OGDEN -- A major snowstorm will hit Utah today and last through the weekend, but Top of Utah probably won't get much more than a good dusting of snow out of it.
The storm was flowing out of the Pacific Ocean over the weekend and through southern California on Monday and Tuesday.
U.S. Weather Service hydrologist Brian McInerney said it would slam into central and Southern Utah today, with successive pulses through the weekend.
Heavy snow warnings were issued for an area south of Provo all the way to the Arizona border and for the eastern two-thirds of the state and parts of Wyoming.
Travel along the Interstate 15 corridor is expected to be hazardous.
However, McInerney said, "most of the energy is going to miss Northern Utah. We're going to see some systems come through, but no game-changers. It will keep the air cleaner, which is nice."
Davis County and points north, he said, will see enough of the storm to give the area average snow for this week in the year. The chance of snow for both today and Thursday is 60 percent, with accumulations of about an inch in the valleys each day.
Average snow means as much snow will fall this week as normally does this week, on average, every year.
That means the total snowpack in the Weber Basin watershed will stay about the same, between 70 and 80 percent of normal.
The chance of snow on Friday, Saturday and Sunday will taper off to 30 percent, with another smaller storm pulse going through the state.
Temperatures in Top of Utah will get up to the low 30s through the weekend, with lows in the low 20s.
McInerney said that, after Monday, the weather service's extended computer models indicate conditions for another thermal inversion in the valleys could settle in, allowing the air to collect pollution again.
However, he added, those are just computer models. He generally refuses to make predictions of the weather beyond five days.
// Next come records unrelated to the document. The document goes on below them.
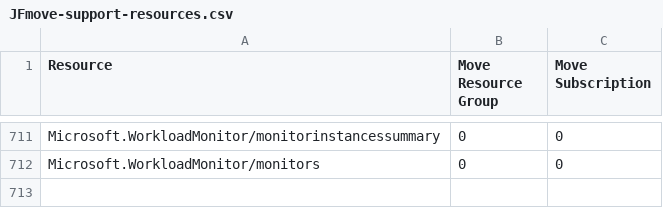
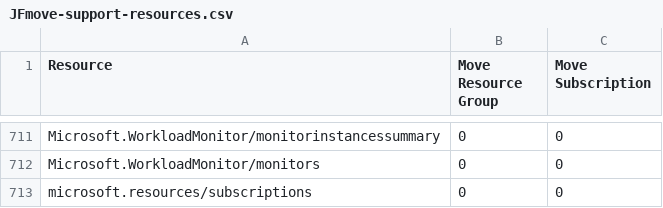
Before and after one commit to techwisejf/resource-capabilities-SCJF, a CSV file: JFmove-support-resources.csv, drawn as a sheet; only a part is shown, gaps mark what is left out.

Commit message:
Update file with new custom vale not previously found for clarity microsoft.resources/subscriptions
Line 713 - Added microsoft.resources/subscriptions

```diff
--- a/JFmove-support-resources.csv
+++ b/JFmove-support-resources.csv
@@ -712 +712,2 @@ Microsoft.WorkloadMonitor/monitorinstancessummary,0,0
 Microsoft.WorkloadMonitor/monitors,0,0
+microsoft.resources/subscriptions,0,0
```
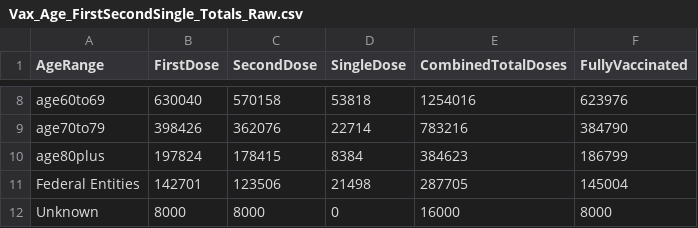
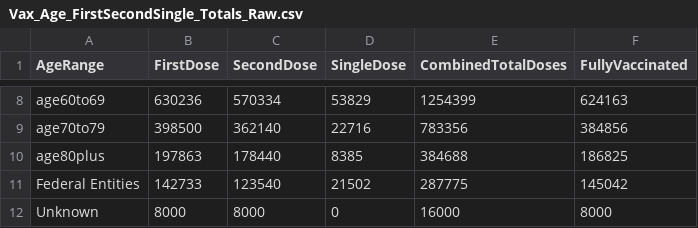
Before and after one commit to state-of-maryland/VaccineCSVs, a CSV file: Vax_Age_FirstSecondSingle_Totals_Raw.csv, drawn as a sheet; only a part is shown, gaps mark what is left out; the diff covers the shown part only; the diff names each change by its address in the sheet, - before the commit and + after, or states it on an @@ line.

```diff
--- a/Vax_Age_FirstSecondSingle_Totals_Raw.csv
+++ b/Vax_Age_FirstSecondSingle_Totals_Raw.csv
-B8 (FirstDose): 630040
+B8 (FirstDose): 630236
-C8 (SecondDose): 570158
+C8 (SecondDose): 570334
-D8 (SingleDose): 53818
+D8 (SingleDose): 53829
-E8 (CombinedTotalDoses): 1254016
+E8 (CombinedTotalDoses): 1254399
-F8 (FullyVaccinated): 623976
+F8 (FullyVaccinated): 624163
-B9 (FirstDose): 398426
+B9 (FirstDose): 398500
-C9 (SecondDose): 362076
+C9 (SecondDose): 362140
-D9 (SingleDose): 22714
+D9 (SingleDose): 22716
-E9 (CombinedTotalDoses): 783216
+E9 (CombinedTotalDoses): 783356
-F9 (FullyVaccinated): 384790
+F9 (FullyVaccinated): 384856
-B10 (FirstDose): 197824
+B10 (FirstDose): 197863
-C10 (SecondDose): 178415
+C10 (SecondDose): 178440
-D10 (SingleDose): 8384
+D10 (SingleDose): 8385
-E10 (CombinedTotalDoses): 384623
+E10 (CombinedTotalDoses): 384688
-F10 (FullyVaccinated): 186799
+F10 (FullyVaccinated): 186825
-B11 (FirstDose): 142701
+B11 (FirstDose): 142733
-C11 (SecondDose): 123506
+C11 (SecondDose): 123540
-D11 (SingleDose): 21498
+D11 (SingleDose): 21502
-E11 (CombinedTotalDoses): 287705
+E11 (CombinedTotalDoses): 287775
-F11 (FullyVaccinated): 145004
+F11 (FullyVaccinated): 145042
```
Also changed, not shown: 30 edited cells elsewhere in this file, VaccinationMetrics_Raw.csv, Vax_Age_FirstSecondSingle_65plus_Count_Pivot_Cumulative_Raw.csv, 11 other files.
The one bright spot, McInerney said, is that the sun is rising higher in the sky as spring gets nearer.
The increased angle of the sunlight warms the air more, causing it to mix better and prevent inversions from taking place.